Check each line of the data, and copy those where "sleep" appears.

====== RECORDS FOR THE TASK ======

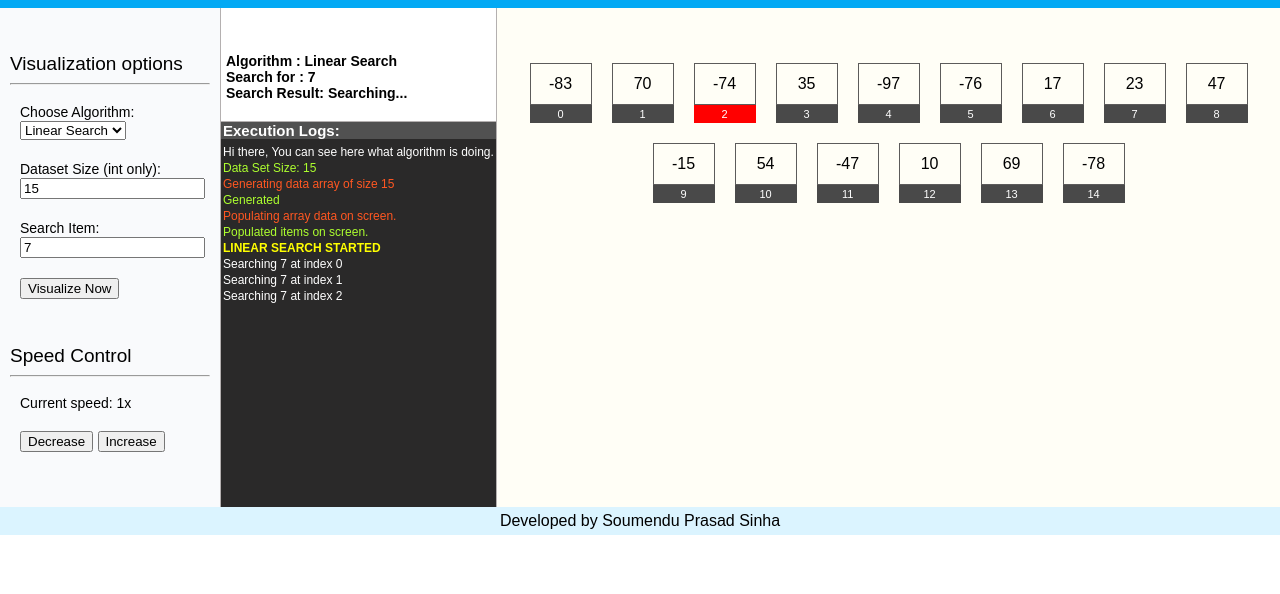
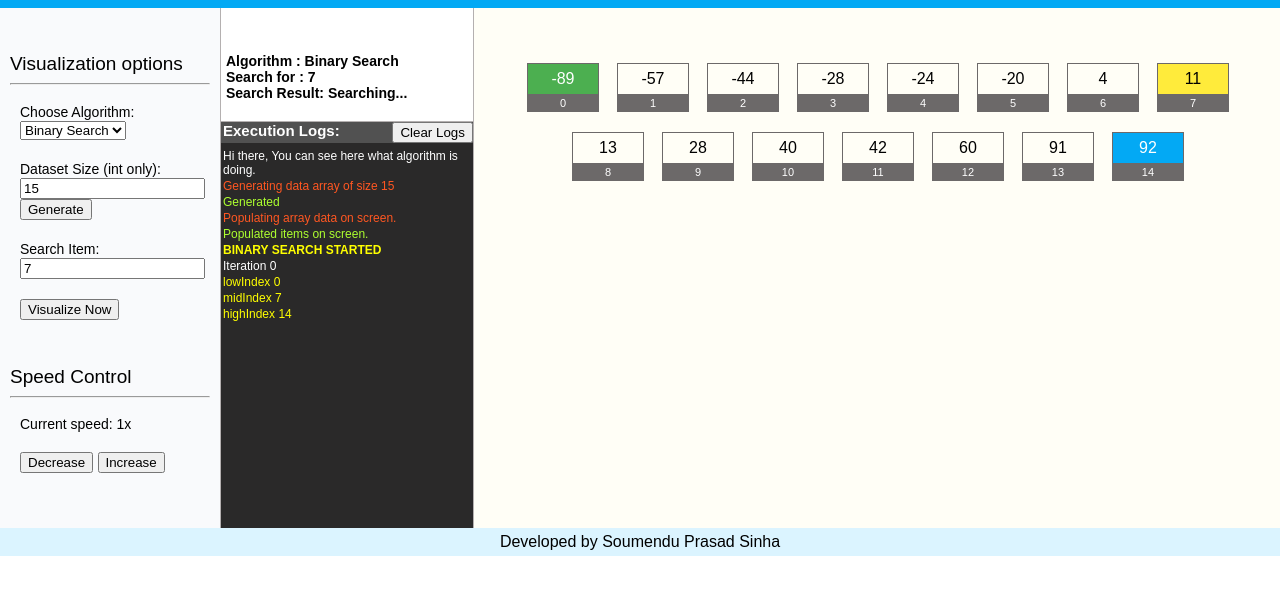
Before and after one commit to soumsps/algo-visualizer, a plain HTML site: page src/index.html in a window 1280 px wide. Both pictures are taken after a click on the button "Visualize Now". Shown: the part 46-640 px from the top of the page. Drawn offline with Linux system fonts and the light colour scheme.

Commit message:
code refactoring for  more orgainised use of color and few bug fixes

```diff
--- a/src/css/styles.css
+++ b/src/css/styles.css
@@ -69,7 +69,7 @@ Algorithm Options CSS
 */
 
 .logger-panel {
-  width: 450px;
+  width: 400px;
   /* height: 100%; */
   padding: 45px 0px 00px 0px;
   display: flex;
@@ -93,8 +93,14 @@ Algorithm Options CSS
   height: 100%;
 }
 
+.lp-logs-head {
+  background-color: #515151;
+  display: flex;
+  flex-direction: row;
+  justify-content: space-between;
+}
+
 .lp-logs-title {
-  background-color: #515151;
   color: white;
   font-weight: 600;
   font-size: 15px;
@@ -111,6 +117,9 @@ Algorithm Options CSS
   padding-bottom: 5px;
   max-height: 600px;
   overflow: overlay;
+}
+
+.lp-clear-log {
 }
 
 .lp-el-text {
@@ -137,21 +146,25 @@ Algorithm Options CSS
 
 .item-group {
   margin: 10px;
+  width: 70px;
 }
 
 .item-value {
-  border: 1px #5c5b5b solid;
-  height: 40px;
-  width: 60px;
+  border: 1px #6c6969 solid;
+  border-bottom: none;
+  height: 30px;
+  width: 100%;
   display: flex;
   align-items: center;
   justify-content: center;
 }
 
 .item-index {
-  background-color: #494949;
+  background-color: #6c6969;
+  border: 1px #6c6969 solid;
   color: white;
-  padding: 3px 6px;
+  padding: 2px 0px;
+  width: 100%;
   font-size: 11px;
   display: flex;
   align-items: center;
--- a/src/index.html
+++ b/src/index.html
@@ -32,7 +32,7 @@
             ><br />
             <span>
               <input type="text" id="data-set-size" name="data-set-size" />
-              <button type="button" onclick="dataSetSizeChange()" hidden>Set</button>
+              <button type="button" onclick="dataSetSizeChange()">Generate</button>
             </span>
           </div>
 
@@ -71,7 +71,11 @@
           </div>
         </div>
         <div class="lp-logs">
-          <div class="lp-logs-title">Execution Logs:</div>
+          <div class="lp-logs-head">
+            <span class="lp-logs-title">Execution Logs:</span>
+            <button class="lp-clear-log" onclick="clearLogs()">Clear Logs</button>
+          </div>
+
           <div id="lp-el-content" class="lp-el-content">
             <!-- Generated by Javascript-->
             <span class="lp-el-text"
@@ -87,17 +91,12 @@
         </div>
 
         <div id="animation-box" class="animation-box">
-          <div class="item-group" id="index-2">
+          <div class="item-group" id="index-2" hidden>
             <div class="item-value">67</div>
             <div class="item-index">2</div>
           </div>
 
-          <div class="item-group" id="index-2">
-            <div class="item-value">67</div>
-            <div class="item-index">2</div>
-          </div>
-
-          <div class="item-group" id="index-2">
+          <div class="item-group" id="index-2" hidden>
             <div class="item-value">67</div>
             <div class="item-index">2</div>
           </div>
--- a/src/js/binary-search.js
+++ b/src/js/binary-search.js
@@ -19,9 +19,9 @@ const binarySearch = async (arr = arrayData, elmToFind = searchedItem) => {
   // Binary search logic
 
   let lowIndex = 0;
-  await binarySearchIndexMarker(lowIndex, "green");
+  await binarySearchIndexMarker(lowIndex, "low");
   let highIndex = arr.length - 1;
-  await binarySearchIndexMarker(highIndex, "blue");
+  await binarySearchIndexMarker(highIndex, "high");
   let midIndex = -1;
   let iterationCount = 0;
 
@@ -29,9 +29,10 @@ const binarySearch = async (arr = arrayData, elmToFind = searchedItem) => {
     midIndex = Math.floor((lowIndex + highIndex) / 2);
     logger(`Iteration ${iterationCount++}`);
     logger(`lowIndex ${lowIndex}`, "yellow");
+    logger(`midIndex ${midIndex}`, "yellow");
     logger(`highIndex ${highIndex}`, "yellow");
-    logger(`midIndex ${midIndex}`, "yellow");
-    await binarySearchIndexMarker(midIndex, "orange");
+
+    await binarySearchIndexMarker(midIndex, "mid");
     logger(`Searching ${elmToFind} at index ${midIndex}`);
     await binarySearchCurrentIndex(midIndex);
     if (arr[midIndex] == elmToFind) {
@@ -40,11 +41,11 @@ const binarySearch = async (arr = arrayData, elmToFind = searchedItem) => {
     } else if (arr[midIndex] < elmToFind) {
       await binarySearchIndexResetMarker(lowIndex);
       lowIndex = midIndex + 1;
-      await binarySearchIndexMarker(lowIndex, "green");
+      await binarySearchIndexMarker(lowIndex, "low");
     } else {
       await binarySearchIndexResetMarker(highIndex);
       highIndex = midIndex - 1;
-      await binarySearchIndexMarker(highIndex, "blue");
+      await binarySearchIndexMarker(highIndex, "high");
     }
 
     await binarySearchIndexResetMarker(midIndex);
@@ -56,6 +57,7 @@ const binarySearch = async (arr = arrayData, elmToFind = searchedItem) => {
   if (foundAt != -1) {
     console.log("Searched Item found at index:", foundAt);
     setSearchResult(`Found at index ${foundAt}`);
+    binarySearchFoundAtIndex(foundAt);
     logger(`Searched item found at index ${foundAt}`, "greenyellow");
   } else {
     console.log("Searched Item not found!");
@@ -67,17 +69,37 @@ const binarySearch = async (arr = arrayData, elmToFind = searchedItem) => {
 const binarySearchCurrentIndex = index => {
   return new Promise(async (resolve, reject) => {
     let indexDiv = document.getElementById(`index-${index}`).childNodes[1];
-    indexDiv.style.background = "red";
+    indexDiv.style.backgroundColor = colorData[algoSelected]["currIndexColor"]["bgColor"];
+    indexDiv.style.borderColor = colorData[algoSelected]["currIndexColor"]["bgColor"];
+    indexDiv.style.color = colorData[algoSelected]["currIndexColor"]["fontColor"];
     await sleep(1000);
-    indexDiv.style.background = "#494949";
+    indexDiv.style.backgroundColor = colorData["defaultColor"]["index"]["bgColor"];
+    indexDiv.style.borderColor = colorData["defaultColor"]["index"]["borderColor"];
+    indexDiv.style.color = colorData["defaultColor"]["index"]["fontColor"];
     resolve(true);
   });
 };
 
-const binarySearchIndexMarker = (index, color) => {
+/**
+ * possible value of indexType : low, mid, high
+ */
+const binarySearchIndexMarker = (index, indexType) => {
   return new Promise(async (resolve, reject) => {
-    let indexDiv = document.getElementById(`index-${index}`).childNodes[1];
-    indexDiv.style.background = color;
+    let indexDiv = document.getElementById(`index-${index}`).childNodes[0];
+    if (indexType === "low") {
+      indexDiv.style.backgroundColor =
+        colorData[algoSelected]["lowIndexColor"]["bgColor"];
+      indexDiv.style.color = colorData[algoSelected]["lowIndexColor"]["fontColor"];
+    } else if (indexType === "mid") {
+      indexDiv.style.backgroundColor =
+        colorData[algoSelected]["midIndexColor"]["bgColor"];
+      indexDiv.style.color = colorData[algoSelected]["midIndexColor"]["fontColor"];
+    } else if (indexType === "high") {
+      indexDiv.style.backgroundColor =
+        colorData[algoSelected]["highIndexColor"]["bgColor"];
+      indexDiv.style.color = colorData[algoSelected]["highIndexColor"]["fontColor"];
+    }
+
     await sleep(1000);
     resolve(true);
   });
@@ -85,8 +107,19 @@ const binarySearchIndexMarker = (index, color) => {
 
 const binarySearchIndexResetMarker = index => {
   return new Promise((resolve, reject) => {
-    let indexDiv = document.getElementById(`index-${index}`).childNodes[1];
-    indexDiv.style.background = "#494949";
+    let indexDiv = document.getElementById(`index-${index}`).childNodes[0];
+    indexDiv.style.background = colorData["defaultColor"]["value"]["bgColor"];
+    indexDiv.style.color = colorData["defaultColor"]["value"]["fontColor"];
     resolve(true);
   });
 };
+
+const binarySearchFoundAtIndex = ind => {
+  return new Promise((resolve, reject) => {
+    let indexDiv = document.getElementById(`index-${ind}`).childNodes[0];
+    indexDiv.style.backgroundColor =
+      colorData[algoSelected]["foundAtValueColor"]["bgColor"];
+    //indexDiv.style.borderColor = colorData[algoSelected]["foundAtValueColor"]["bgColor"];
+    resolve(true);
+  });
+};
--- a/src/js/linear-search.js
+++ b/src/js/linear-search.js
@@ -19,7 +19,6 @@ const linearSearch = async (arr = arrayData, elmToFind = searchedItem) => {
   for (let i = 0; i < arr.length; i++) {
     logger(`Searching ${elmToFind} at index ${i}`);
     await linearSearchCurrentIndex(i);
-    console.log("searching at index: ", i);
     if (arr[i] === elmToFind) {
       foundAt = i;
       break;
@@ -28,11 +27,10 @@ const linearSearch = async (arr = arrayData, elmToFind = searchedItem) => {
 
   // result display
   if (foundAt != -1) {
-    console.log("Searched Item found at index:", foundAt);
     setSearchResult(`Found at index ${foundAt}`);
+    linearSearchFoundAtIndex(foundAt);
     logger(`Searched item found at index ${foundAt}`, "greenyellow");
   } else {
-    console.log("Searched Item not found!");
     setSearchResult(`Not found`);
     logger(`Searched item not found`, "red");
   }
@@ -41,9 +39,23 @@ const linearSearch = async (arr = arrayData, elmToFind = searchedItem) => {
 const linearSearchCurrentIndex = index => {
   return new Promise(async (resolve, reject) => {
     let indexDiv = document.getElementById(`index-${index}`).childNodes[1];
-    indexDiv.style.background = "red";
+    indexDiv.style.backgroundColor = colorData[algoSelected]["currIndexColor"]["bgColor"];
+    indexDiv.style.borderColor = colorData[algoSelected]["currIndexColor"]["bgColor"];
+    indexDiv.style.color = colorData[algoSelected]["currIndexColor"]["fontColor"];
     await sleep(500);
-    indexDiv.style.background = "#494949";
+    indexDiv.style.backgroundColor = colorData["defaultColor"]["index"]["bgColor"];
+    indexDiv.style.borderColor = colorData["defaultColor"]["index"]["borderColor"];
+    indexDiv.style.color = colorData["defaultColor"]["index"]["fontColor"];
     resolve(true);
   });
 };
+
+const linearSearchFoundAtIndex = ind => {
+  return new Promise((resolve, reject) => {
+    let indexDiv = document.getElementById(`index-${ind}`).childNodes[0];
+    indexDiv.style.backgroundColor =
+      colorData[algoSelected]["foundAtValueColor"]["bgColor"];
+    //indexDiv.style.borderColor = colorData[algoSelected]["foundAtValueColor"]["bgColor"];
+    resolve(true);
+  });
+};
--- a/src/js/script.js
+++ b/src/js/script.js
@@ -1,5 +1,5 @@
 // default configuration
-let algoSelected = "id_1";
+let algoSelected = "id_2";
 let dataSetSize = "15";
 let searchedItem = "7";
 let visualizerRunning = false;
@@ -16,6 +16,26 @@ const algoData = {
   id_2: { name: "Binary Search", isSorted: true, isSearchItemReq: true },
   id_3: { name: "Selection Sort", isSorted: false, isSearchItemReq: false },
   id_4: { name: "Bubble Sort", isSorted: false, isSearchItemReq: false }
+};
+
+const colorData = {
+  defaultColor: {
+    index: { bgColor: "#6c6969", borderColor: "#6c6969", fontColor: "#fff" },
+    value: { bgColor: "none", borderColor: "#6c6969", fontColor: "#000" }
+  },
+  id_1: {
+    name: "Linear Search",
+    currIndexColor: { descTxt: "Current index", bgColor: "#f44336", fontColor: "#fff" },
+    foundAtValueColor: { descTxt: "Found Item", bgColor: "#d6e260", fontColor: "#000" }
+  },
+  id_2: {
+    name: "Binary Search",
+    currIndexColor: { descTxt: "Current index", bgColor: "#f44336", fontColor: "#fff" },
+    lowIndexColor: { descTxt: "Low index", bgColor: "#4caf50", fontColor: "#fff" },
+    midIndexColor: { descTxt: "Middle index", bgColor: "#ffeb3b", fontColor: "#000" },
+    highIndexColor: { descTxt: "High index", bgColor: "#03a9f4", fontColor: "#fff" },
+    foundAtValueColor: { descTxt: "Found Item", bgColor: "#d6e260", fontColor: "#000" }
+  }
 };
 
 window.onload = () => {
@@ -60,6 +80,7 @@ const loadDefaultConfig = async () => {
  * To generate new random array
  */
 const randomArrayDataGen = async (count, sort = algoData[algoSelected].isSorted) => {
+  logger(`Generating data array of size ${dataSetSize}`, "#ff5722");
   // resettting old array
   arrayData.length = 0;
 
@@ -77,10 +98,17 @@ const randomArrayDataGen = async (count, sort = algoData[algoSelected].isSorted)
     arrayData.sort((a, b) => a - b);
   }
 
+  await sleep(500);
+  logger(`Generated`, "greenyellow");
+  await sleep(50);
   console.log("arrayData: ", arrayData);
 };
 
+/**
+ * helper function to generate array items on frontend
+ */
 const generateArrayElementsFrontend = async () => {
+  logger(`Populating array data on screen.`, "#ff5722");
   resetAnimationBox();
 
   for (let i = 0; i < arrayData.length; i++) {
@@ -103,42 +131,44 @@ const generateArrayElementsFrontend = async () => {
 
     await sleep(10);
   }
+
+  await sleep(500);
+  logger(`Populated items on screen.`, "greenyellow");
+  await sleep(200);
 };
 
 /**
  * This function is called when user changes currently selected algorithm
  */
-const algoChange = () => {
+const algoChange = async () => {
+  if (visualizerRunning) {
+    logger(
+      `Visualizer busy, changes will take effect after finishing current task.`,
+      "#ff5722"
+    );
+    return 0;
+  }
   console.log("algo changed");
-
   algoSelected = document.getElementById("algo-selector").value;
-
   // logging changes
   logger(`${algoData[algoSelected].name} Algorithm selected`, "greenyellow");
 
+  // Resetting all Error message on frontend
+  resetErrorMsg();
+  console.log("New Algo selected: ", algoSelected);
+  setAVStatusDiv();
+  await dataSetSizeChange();
+};
+
+const dataSetSizeChange = async () => {
   if (visualizerRunning) {
+    logger(`Visualizer busy, Can't generate right now`, "#ff5722");
     return 0;
   }
-  // Resetting all Error message on frontend
-  resetErrorMsg();
-
-  console.log("New Algo selected: ", algoSelected);
-
-  setAVStatusDiv();
-};
-
-const dataSetSizeChange = () => {
   console.log("data set changed Clicked");
-
   dataSetSize = parseInt(document.getElementById("data-set-size").value);
-
   // logging changes
   logger(`Data Set Size: ${dataSetSize}`, "greenyellow");
-
-  if (visualizerRunning) {
-    return 0;
-  }
-
   // Resetting all Error message on frontend
   resetErrorMsg();
 
@@ -150,6 +180,10 @@ const dataSetSizeChange = () => {
     resetAnimationBox();
     return 0;
   }
+
+  await randomArrayDataGen(dataSetSize);
+  // generating new set of array elements on frontend
+  await generateArrayElementsFrontend();
 };
 
 const setSearchedItem = () => {
@@ -160,30 +194,15 @@ const setSearchedItem = () => {
 const visualizeNow = async () => {
   console.log("Visualize now clicked");
   if (visualizerRunning) {
-    logger(`System Busy, Please wait.`, "#ff5722");
+    logger(`Visualizer busy, Please wait.`, "#ff5722");
     return 0;
   }
-
-  await dataSetSizeChange();
-
-  logger(`Generating data array of size ${dataSetSize}`, "#ff5722");
-  await randomArrayDataGen(dataSetSize);
-  await sleep(1000);
-  logger(`Generated`, "greenyellow");
   // Resetting all Error message on frontend
   resetErrorMsg();
-
   // setting user searched item to our global variable
   setSearchedItem();
-
-  // generating new set of array elements on frontend
-  logger(`Populating array data on screen.`, "#ff5722");
-  await generateArrayElementsFrontend();
-  await sleep(500);
-  logger(`Populated items on screen.`, "greenyellow");
-
   setAVStatusDiv();
-
+  await resetHighlightedDivs();
   visualizerRunning = true;
 
   if (algoSelected === "id_1") {
@@ -276,6 +295,14 @@ const logger = (msg, color = "white", fontWeight = 500) => {
 };
 
 /**
+ * Helper function to delete all logs generated by user
+ */
+const clearLogs = () => {
+  let logContentDiv = document.getElementById("lp-el-content");
+  logContentDiv.innerHTML = "";
+};
+
+/**
  * helper function to reset log content area
  */
 const resetLoggerContent = () => {
@@ -288,6 +315,28 @@ const resetLoggerContent = () => {
  */
 const sleep = (time = 200) => {
   return new Promise(resolve => setTimeout(() => resolve(true), time / speedFactor));
+};
+
+/**
+ * Helper function to reset any color set by any algorithm
+ * that executed previously
+ */
+const resetHighlightedDivs = (arr = arrayData) => {
+  return new Promise((resolve, reject) => {
+    for (let i = 0; i < arr.length; i++) {
+      let valueDiv = document.getElementById(`index-${i}`).childNodes[0];
+      valueDiv.style.background = colorData["defaultColor"]["value"]["bgColor"];
+      valueDiv.style.borderColor = colorData["defaultColor"]["value"]["borderColor"];
+      valueDiv.style.color = colorData["defaultColor"]["value"]["fontColor"];
+
+      let indexDiv = document.getElementById(`index-${i}`).childNodes[1];
+      indexDiv.style.background = colorData["defaultColor"]["index"]["bgColor"];
+      indexDiv.style.borderColor = colorData["defaultColor"]["index"]["borderColor"];
+      indexDiv.style.color = colorData["defaultColor"]["index"]["fontColor"];
+    }
+
+    resolve(true);
+  });
 };
 
 /**
```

======

- _EXPECTED ANSWER_:
     await sleep(1000);
     await sleep(1000);
     await sleep(500);
+  await sleep(500);
+  await sleep(50);
     await sleep(10);
+  await sleep(500);
+  await sleep(200);
-  await sleep(1000);
-  await sleep(500);
 const sleep = (time = 200) => {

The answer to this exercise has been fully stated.